Eating Healthy in 2016 and Beyond

Good news, egg lovers! If your cholesterol levels are in the healthy range, your favorite breakfast food is no longer something to eat sparingly and without its yolk. Just go easy on the ketchup and salt and save the bacon for special occasions – these are full of sodium and added sugars that should be consumed in moderation.

That’s the advice from the recently updated Dietary Guidelines for Americans, the basis of nutritional policy in the United States. Jointly produced every five years by the U.S. Department of Agriculture (USDA) and the U.S. Department of Health and Human Services (HHS), the Guidelines aim to encourage Americans to adopt eating habits that promote a healthy weight and prevent type 2 diabetes, hypertension and heart disease. These chronic conditions are mostly diet-related and about half of all adult Americans have at least one. You can read the complete 2015-2020 Dietary Guidelines for Americans here.

LHSFNA Management
Co-Chairman
Noel C. Borck

“When it comes to staying healthy, what you eat can be just as important as how much,” says LHSFNA Management Co-Chairman Noel C. Borck. “The Dietary Guidelines are a roadmap not only for choosing healthy foods but also for how they should be eaten.”

Changes made in the new Guidelines reflect the latest science-based evidence on nutrition. One big difference from previous editions: The recommendation to limit consumption of high cholesterol foods has been lifted. Nutritionists now say it’s the mix of fats and carbohydrates in your diet that affects cholesterol levels in your blood, not the amount of cholesterol found in food. That’s why most people can enjoy those eggs and other high cholesterol foods like shrimp, pork chops and turkey drumsticks.

However, what truly sets the new guidelines apart is the focus on developing healthy eating patterns rather than consuming individual foods. The Healthy Mediterranean-Style Pattern contains more fruits and seafood and less dairy than the Healthy U.S.-Style Pattern, which suggests certain foods from the basic food groups. The Healthy Vegetarian Eating Pattern includes more legumes (beans and peas), soy products, nuts and seeds and whole grains.

While these patterns are affected by a person’s taste preferences, traditions, culture and budget, all should include:

  • Lots of fruits and vegetables in different colors, legumes and starches like corn and potatoes
  • Grains, at least half of which are whole grains
  • Fat-free or low-fat dairy, including milk, yogurt, cheese and/or fortified soy beverages
  • A variety of protein foods including seafood, lean meats and poultry, eggs, soy products, nuts and seeds
  • Oils, including those from plants: canola, corn, olive, safflower, soybean and sunflower, and from nuts, seeds, seafood, olives and avocados

Americans are also encouraged to consume:

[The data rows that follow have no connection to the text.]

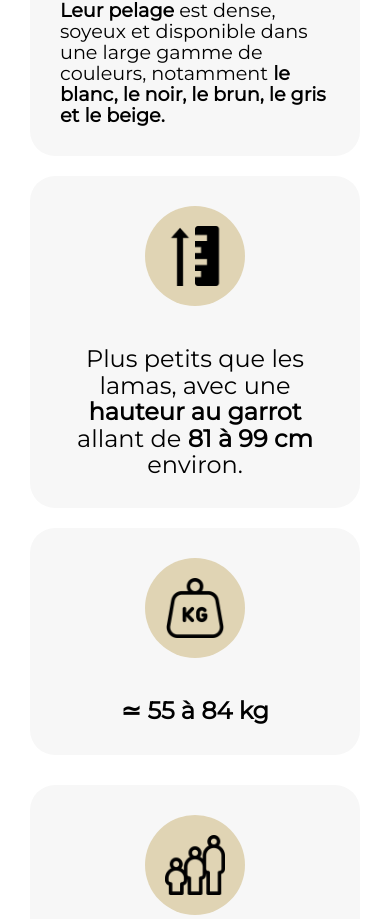
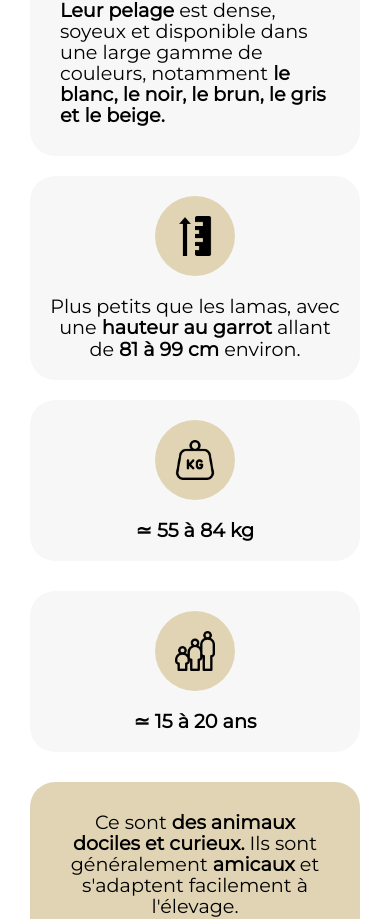
Before and after one commit to julien382/Alpaga, a React (Create React App) app: page / in a window 390 px wide. Shown: the part 1724-2643 px from the top of the page. Built offline with nearby package versions, Linux system fonts and the light colour scheme; a web font is replaced by a local one.

Commit message:
change size infovisuel for mobile

```diff
--- a/src/components/InfoVisuel/InfoVisuel.scss
+++ b/src/components/InfoVisuel/InfoVisuel.scss
@@ -29,7 +29,23 @@
 }
 
 @media only screen and (max-width: 767px) {
-    .InfoVisuel{
-        margin: 10px;
+    .InfoVisuel {
+        font-size: calc($primary-font-size * 0.8); /* Réduction de la taille de la police */
+        padding: 20px; /* Réduction du padding */
+        margin: 10px; /* Réduction des marges */
+    }
+
+    .circle {
+        width: 80px; /* Réduction de la taille des cercles */
+        height: 80px; /* Réduction de la taille des cercles */
+        margin-bottom: 20px; /* Moins d'espace en bas */
+        justify-content: center;
+        align-items: center;
+    }
+
+    .InfoVisuelImage {
+        padding: 10px; /* Réduction du padding autour de l'image */
+        width: 50%;
+        height: 50%;
     }
 }
```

  • Less than 10 percent of calories per day from added sugars (sugars added to foods or beverages when they are processed or prepared). ChooseMyPlate.gov provides more information.
  • Less than 10 percent of calories per day from saturated fats. Use the Nutrition Facts label to check for saturated fat content. Foods high in saturated fat include butter, whole milk, meats that are not labeled as lean and tropical oils such as coconut and palm oil.
  • Less than 2,300 milligrams (mg) per day of sodium. Use the Nutrition Facts label to check for sodium content. Foods high in sodium include processed foods like pizza, pasta dishes, sauces and soups.

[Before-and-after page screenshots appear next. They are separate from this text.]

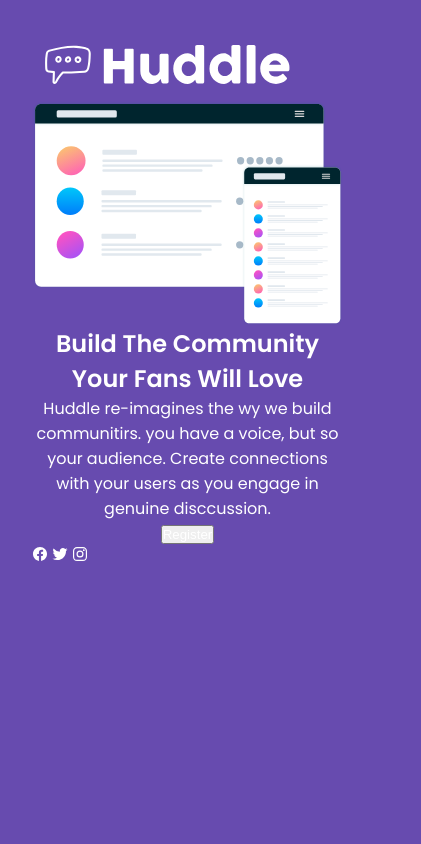
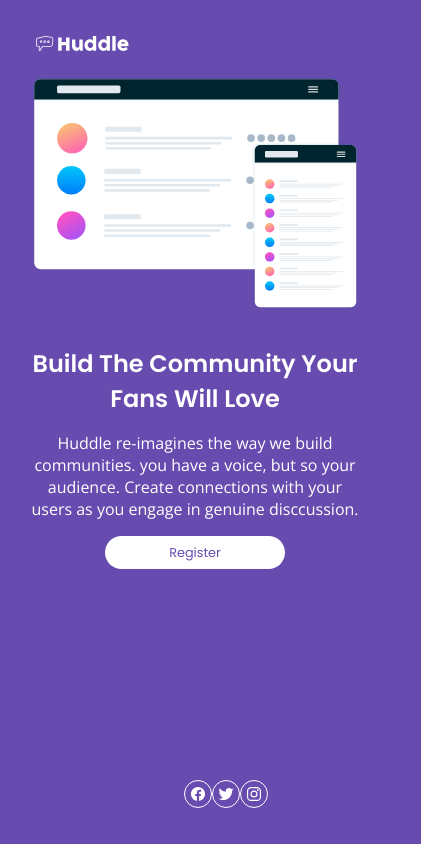
Before and after one commit to cloviswrodrigues/huddle_landing_page, a plain HTML site: page frontend/index.html in a window 390 px wide. Shown: the whole page, 421 px wide, since content can reach past the window. Drawn offline with nearby package versions, Linux system fonts and the light colour scheme.

Commit message:
adicionando estilos no design mobile

```diff
--- a/frontend/index.html
+++ b/frontend/index.html
@@ -32,13 +32,13 @@
         </div>
         <div class="content">
             <h1 class="content__title">Build The Community Your Fans Will Love</h1>
-            <p class="content__paragraph">Huddle re-imagines  the wy we build communitirs. you have a voice, but so
+            <p class="content__paragraph">Huddle re-imagines the way we build communities. you have a voice, but so
                 your audience. Create connections with your users as you engage in genuine disccussion.
             </p>
-            <button class="content__button">Register</button>
+            <a href="#" class="content__button">Register</a>
         </div>
     </main>
-    <footer>
+    <footer class="footer">
         <div class="footer__social">
             <a href="#"><ion-icon class="footer__social-icon" name="logo-facebook"></ion-icon></a>
             <a href="#"><ion-icon class="footer__social-icon" name="logo-twitter"></ion-icon></a>
--- a/frontend/styles/_base.scss
+++ b/frontend/styles/_base.scss
@@ -11,12 +11,19 @@ $color-white: white;
 }
 
 html {
-    width: 375px;
+    width: 100vw;
     height: 100vh;
 }
 
 body {
     width: 100%;
+    height: 100%;
+    margin: 0 auto;
+    position: relative;
     background-color: $color-violet;
-    padding: 2rem;
+    padding: 8%;
 }
+
+a {
+    all: unset;
+}
--- a/frontend/styles/_component.scss
+++ b/frontend/styles/_component.scss
@@ -1,9 +1,16 @@
+header {
+
+    img {
+        width: 100px;
+    }
+}
+
 main {
     width: 100%;
+    margin-top: 1rem;
 
     .mockups {
         width: 100%;
-        height: 225px;
 
         img {
             width: 100%;
@@ -13,7 +20,7 @@ main {
 
     .content {
         width: 100%;
-        margin: 0 auto;
+        margin-top: 2rem;
         font-family: Poppins, sans-serif;
         text-align: center;
 
@@ -22,8 +29,36 @@ main {
         }
 
         &__paragraph {
+            margin-top: 1rem;
+            margin-bottom: 1.2rem;
             font-size: 1rem;
+            font-family: Open Sans, sans-serif;
             font-weight: 400;
+        }
+
+        &__button {
+            background-color: $color-white;
+            color: $color-violet;
+            font-size: .8rem;
+            padding: .5rem 4rem;
+            border-radius: 30px;
         }
     }
 }
+
+.footer {
+    width: 100%;
+    position: absolute;
+    bottom: 2rem;
+
+    &__social {
+        display: flex;
+        justify-content: center;
+
+        &-icon {
+            border-radius: 50%;
+            border: 1px solid $color-white;
+            padding: 5px;
+        }
+    }
+}
```
Also changed, not shown: frontend/styles/main.css, 1 other file.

“Protecting the health of the American public includes empowering them with the tools they need to make healthy choices in their daily lives,” explained Secretary of Health and Human Services Sylvia M. Burwell. “By focusing on small shifts in what we eat and drink, eating healthy becomes more manageable.”

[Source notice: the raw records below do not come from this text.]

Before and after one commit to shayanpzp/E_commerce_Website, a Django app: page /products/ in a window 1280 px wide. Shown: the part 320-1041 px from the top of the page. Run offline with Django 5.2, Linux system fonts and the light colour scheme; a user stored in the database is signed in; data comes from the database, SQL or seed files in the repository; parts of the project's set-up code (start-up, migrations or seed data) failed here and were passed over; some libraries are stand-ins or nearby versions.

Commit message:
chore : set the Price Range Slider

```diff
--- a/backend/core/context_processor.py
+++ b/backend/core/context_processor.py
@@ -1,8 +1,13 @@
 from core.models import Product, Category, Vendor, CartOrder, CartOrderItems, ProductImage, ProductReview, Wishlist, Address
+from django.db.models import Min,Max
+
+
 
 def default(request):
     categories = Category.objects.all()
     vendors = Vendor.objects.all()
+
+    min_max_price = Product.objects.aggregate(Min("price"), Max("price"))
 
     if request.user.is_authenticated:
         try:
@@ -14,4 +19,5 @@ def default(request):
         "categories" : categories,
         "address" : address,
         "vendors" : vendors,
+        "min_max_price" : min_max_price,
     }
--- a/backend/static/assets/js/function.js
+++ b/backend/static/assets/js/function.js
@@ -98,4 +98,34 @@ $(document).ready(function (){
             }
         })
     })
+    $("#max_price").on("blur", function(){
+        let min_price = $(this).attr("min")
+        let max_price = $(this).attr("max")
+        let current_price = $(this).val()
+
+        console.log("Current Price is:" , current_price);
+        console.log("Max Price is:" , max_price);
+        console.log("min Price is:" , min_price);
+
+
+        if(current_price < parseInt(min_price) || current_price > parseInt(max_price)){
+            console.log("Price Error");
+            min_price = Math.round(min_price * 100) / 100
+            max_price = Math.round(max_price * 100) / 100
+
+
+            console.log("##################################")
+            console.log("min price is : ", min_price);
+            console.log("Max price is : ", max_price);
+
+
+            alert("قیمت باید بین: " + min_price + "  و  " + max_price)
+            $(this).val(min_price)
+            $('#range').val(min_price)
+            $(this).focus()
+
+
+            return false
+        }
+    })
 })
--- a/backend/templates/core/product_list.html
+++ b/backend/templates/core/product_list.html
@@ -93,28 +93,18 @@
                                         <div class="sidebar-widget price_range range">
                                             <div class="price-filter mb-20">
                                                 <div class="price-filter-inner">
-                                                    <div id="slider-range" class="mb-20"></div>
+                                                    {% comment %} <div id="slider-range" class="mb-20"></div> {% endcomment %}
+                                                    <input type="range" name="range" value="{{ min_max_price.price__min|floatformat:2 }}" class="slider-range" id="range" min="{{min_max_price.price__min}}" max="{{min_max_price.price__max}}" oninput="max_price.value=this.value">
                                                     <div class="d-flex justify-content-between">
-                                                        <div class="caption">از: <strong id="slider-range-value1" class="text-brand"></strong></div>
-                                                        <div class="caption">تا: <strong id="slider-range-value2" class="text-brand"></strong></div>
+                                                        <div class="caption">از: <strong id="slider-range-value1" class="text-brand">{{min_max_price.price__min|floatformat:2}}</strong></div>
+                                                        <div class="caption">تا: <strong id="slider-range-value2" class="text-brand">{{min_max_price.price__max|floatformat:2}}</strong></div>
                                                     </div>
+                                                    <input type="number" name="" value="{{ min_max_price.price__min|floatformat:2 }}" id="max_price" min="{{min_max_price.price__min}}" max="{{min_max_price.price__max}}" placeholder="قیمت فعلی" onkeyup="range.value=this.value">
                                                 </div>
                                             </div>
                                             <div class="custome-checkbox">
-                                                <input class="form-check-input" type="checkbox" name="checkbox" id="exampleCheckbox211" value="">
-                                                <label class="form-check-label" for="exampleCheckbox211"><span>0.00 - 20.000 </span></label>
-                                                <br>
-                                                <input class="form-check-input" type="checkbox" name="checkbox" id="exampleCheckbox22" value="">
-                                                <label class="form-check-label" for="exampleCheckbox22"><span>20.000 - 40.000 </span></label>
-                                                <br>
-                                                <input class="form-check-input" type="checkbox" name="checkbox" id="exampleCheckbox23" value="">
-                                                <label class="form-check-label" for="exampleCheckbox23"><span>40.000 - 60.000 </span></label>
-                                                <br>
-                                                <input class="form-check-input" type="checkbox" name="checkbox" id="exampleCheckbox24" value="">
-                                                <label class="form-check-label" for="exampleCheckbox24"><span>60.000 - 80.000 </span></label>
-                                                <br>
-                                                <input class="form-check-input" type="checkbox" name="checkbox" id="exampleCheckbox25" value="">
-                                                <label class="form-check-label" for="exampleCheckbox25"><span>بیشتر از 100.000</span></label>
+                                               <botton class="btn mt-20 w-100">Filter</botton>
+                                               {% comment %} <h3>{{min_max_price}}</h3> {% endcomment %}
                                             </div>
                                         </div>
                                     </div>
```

The LHSFNA’s Nutrition and Fitness for Laborers program helps Laborers improve dietary and exercise habits. The Becoming Physically Active and Weight Matters pamphlets offer additional information. Order these materials through the Fund’s online Publications Catalogue or call 202-628-5465.

[Janet Lubman Rathner]